→ The problem: Any picture in the records below stays out; return everything else exactly.

::::::

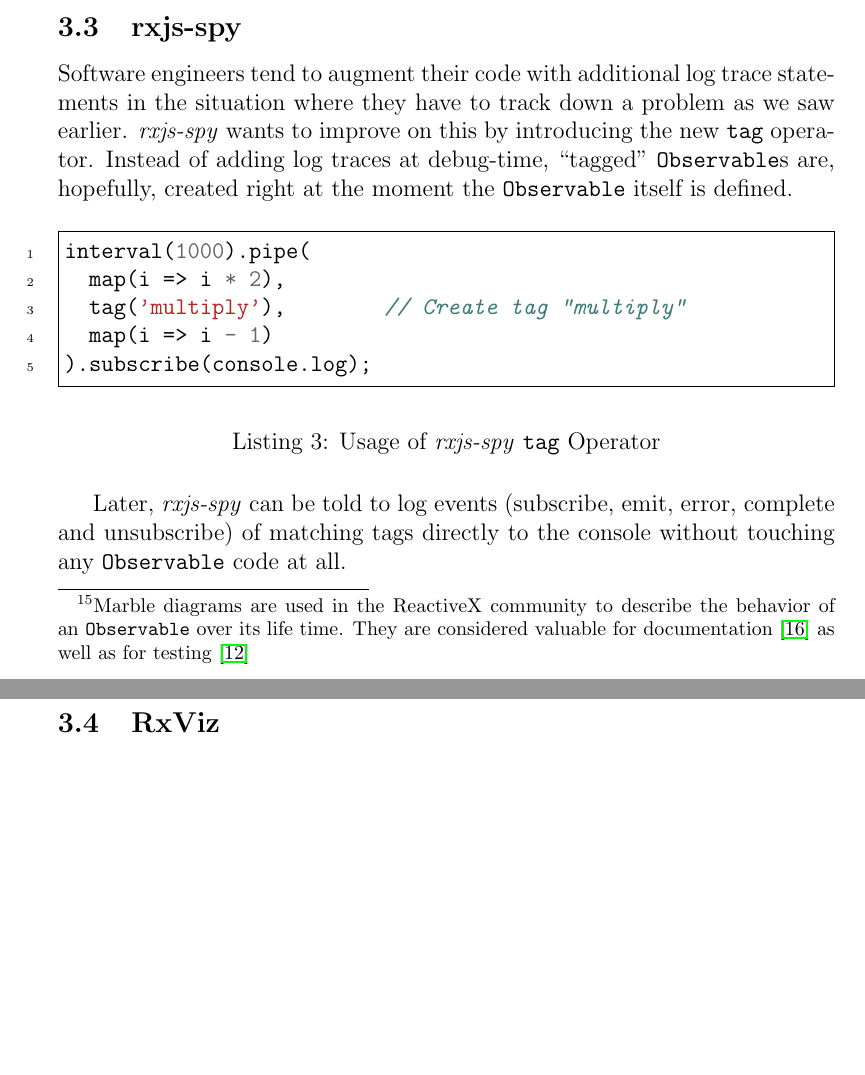
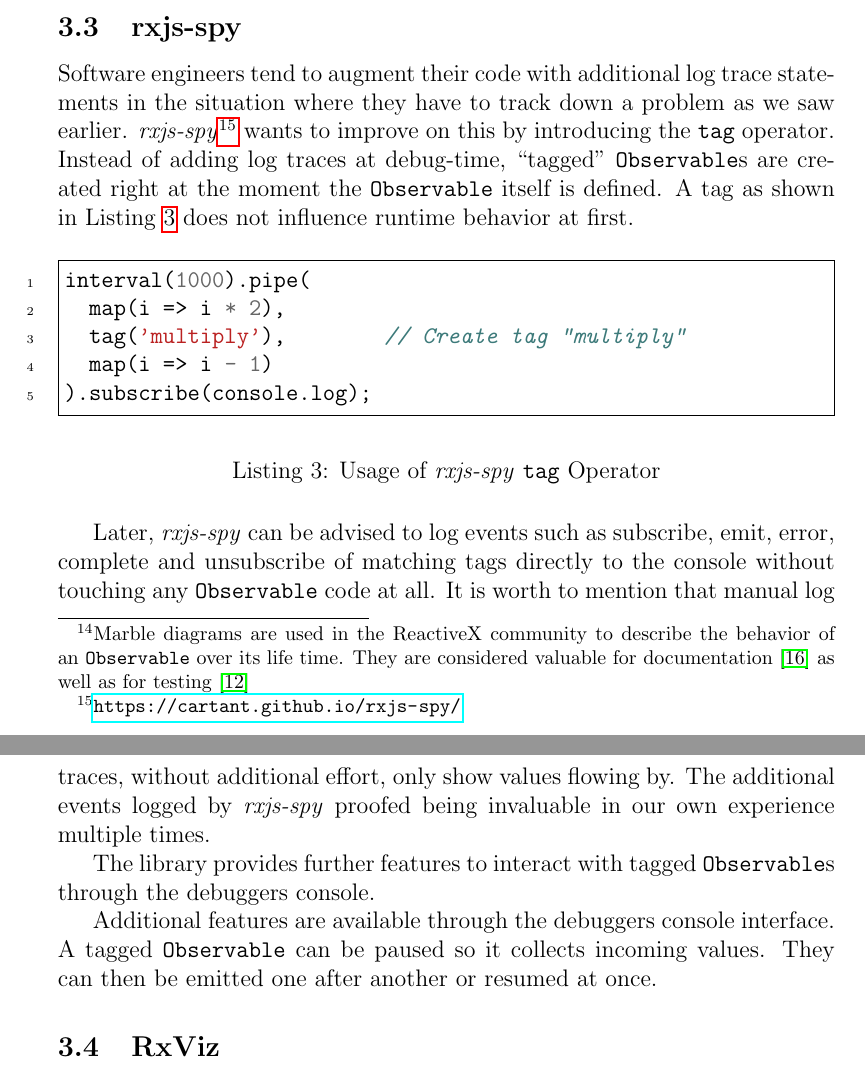
Before and after one commit to swissmanu/mse-paper-debugging-of-rxjs-based-applications, a LaTeX document (paper.tex): two parts of pages 9 and 10 of 13, joined at a grey line, cut so that both start at the same text, the shorter picture padded with empty space. Compiled offline with pdfLaTeX.

Commit message:
rxjs-spy

```diff
--- a/paper.tex
+++ b/paper.tex
@@ -168,7 +168,7 @@
 
 \subsection{rxjs-spy}
 
-Software engineers tend to augment their code with additional log trace statements in the situation where they have to track down a problem as we saw earlier. \emph{rxjs-spy} wants to improve on this by introducing the new \mintinline{TypeScript}{tag} operator. Instead of adding log traces at debug-time, ``tagged'' \mintinline{TypeScript}{Observable}s are, hopefully, created right at the moment the \mintinline{TypeScript}{Observable} itself is defined.
+Software engineers tend to augment their code with additional log trace statements in the situation where they have to track down a problem as we saw earlier. \emph{rxjs-spy}\footnote{\url{https://cartant.github.io/rxjs-spy/}} wants to improve on this by introducing the \mintinline{TypeScript}{tag} operator. Instead of adding log traces at debug-time, ``tagged'' \mintinline{TypeScript}{Observable}s are created right at the moment the \mintinline{TypeScript}{Observable} itself is defined. A tag as shown in Listing~\ref{lst:rxjs-spy-tag} does not influence runtime behavior at first.
 
 \begin{listing}[H]
 	\begin{minted}{TypeScript}
@@ -182,9 +182,14 @@
 	\label{lst:rxjs-spy-tag}
 \end{listing}
 
-Later, \emph{rxjs-spy} can be told to log events (subscribe, emit, error, complete and unsubscribe) of matching tags directly to the console without touching any \mintinline{TypeScript}{Observable} code at all.
+Later, \emph{rxjs-spy} can be advised to log events such as subscribe, emit, error, complete and unsubscribe of matching tags directly to the console without touching any \mintinline{TypeScript}{Observable} code at all. It is worth to mention that manual log traces, without additional effort, only show values flowing by. The additional events logged by \emph{rxjs-spy} proofed being invaluable in our own experience multiple times.
+
+The library provides further features to interact with tagged \mintinline{TypeScript}{Observable}s through the debuggers console.
+
+Additional features are available through the debuggers console interface. A tagged \mintinline{TypeScript}{Observable} can be paused so it collects incoming values. They can then be emitted one after another or resumed at once.
 
 \subsection{RxViz}
+
 
 
 
```
Also changed, not shown: paper.tex (4 more changed lines).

::::::

→ Answer below:
Before and after one commit to swissmanu/mse-paper-debugging-of-rxjs-based-applications, a LaTeX document (paper.tex): two parts of pages 9 and 10 of 13, joined at a grey line, cut so that both start at the same text, the shorter picture padded with empty space. Compiled offline with pdfLaTeX.

Commit message:
rxjs-spy

```diff
--- a/paper.tex
+++ b/paper.tex
@@ -168,7 +168,7 @@
 
 \subsection{rxjs-spy}
 
-Software engineers tend to augment their code with additional log trace statements in the situation where they have to track down a problem as we saw earlier. \emph{rxjs-spy} wants to improve on this by introducing the new \mintinline{TypeScript}{tag} operator. Instead of adding log traces at debug-time, ``tagged'' \mintinline{TypeScript}{Observable}s are, hopefully, created right at the moment the \mintinline{TypeScript}{Observable} itself is defined.
+Software engineers tend to augment their code with additional log trace statements in the situation where they have to track down a problem as we saw earlier. \emph{rxjs-spy}\footnote{\url{https://cartant.github.io/rxjs-spy/}} wants to improve on this by introducing the \mintinline{TypeScript}{tag} operator. Instead of adding log traces at debug-time, ``tagged'' \mintinline{TypeScript}{Observable}s are created right at the moment the \mintinline{TypeScript}{Observable} itself is defined. A tag as shown in Listing~\ref{lst:rxjs-spy-tag} does not influence runtime behavior at first.
 
 \begin{listing}[H]
 	\begin{minted}{TypeScript}
@@ -182,9 +182,14 @@
 	\label{lst:rxjs-spy-tag}
 \end{listing}
 
-Later, \emph{rxjs-spy} can be told to log events (subscribe, emit, error, complete and unsubscribe) of matching tags directly to the console without touching any \mintinline{TypeScript}{Observable} code at all.
+Later, \emph{rxjs-spy} can be advised to log events such as subscribe, emit, error, complete and unsubscribe of matching tags directly to the console without touching any \mintinline{TypeScript}{Observable} code at all. It is worth to mention that manual log traces, without additional effort, only show values flowing by. The additional events logged by \emph{rxjs-spy} proofed being invaluable in our own experience multiple times.
+
+The library provides further features to interact with tagged \mintinline{TypeScript}{Observable}s through the debuggers console.
+
+Additional features are available through the debuggers console interface. A tagged \mintinline{TypeScript}{Observable} can be paused so it collects incoming values. They can then be emitted one after another or resumed at once.
 
 \subsection{RxViz}
+
 
 
 
```
Also changed, not shown: paper.tex (4 more changed lines).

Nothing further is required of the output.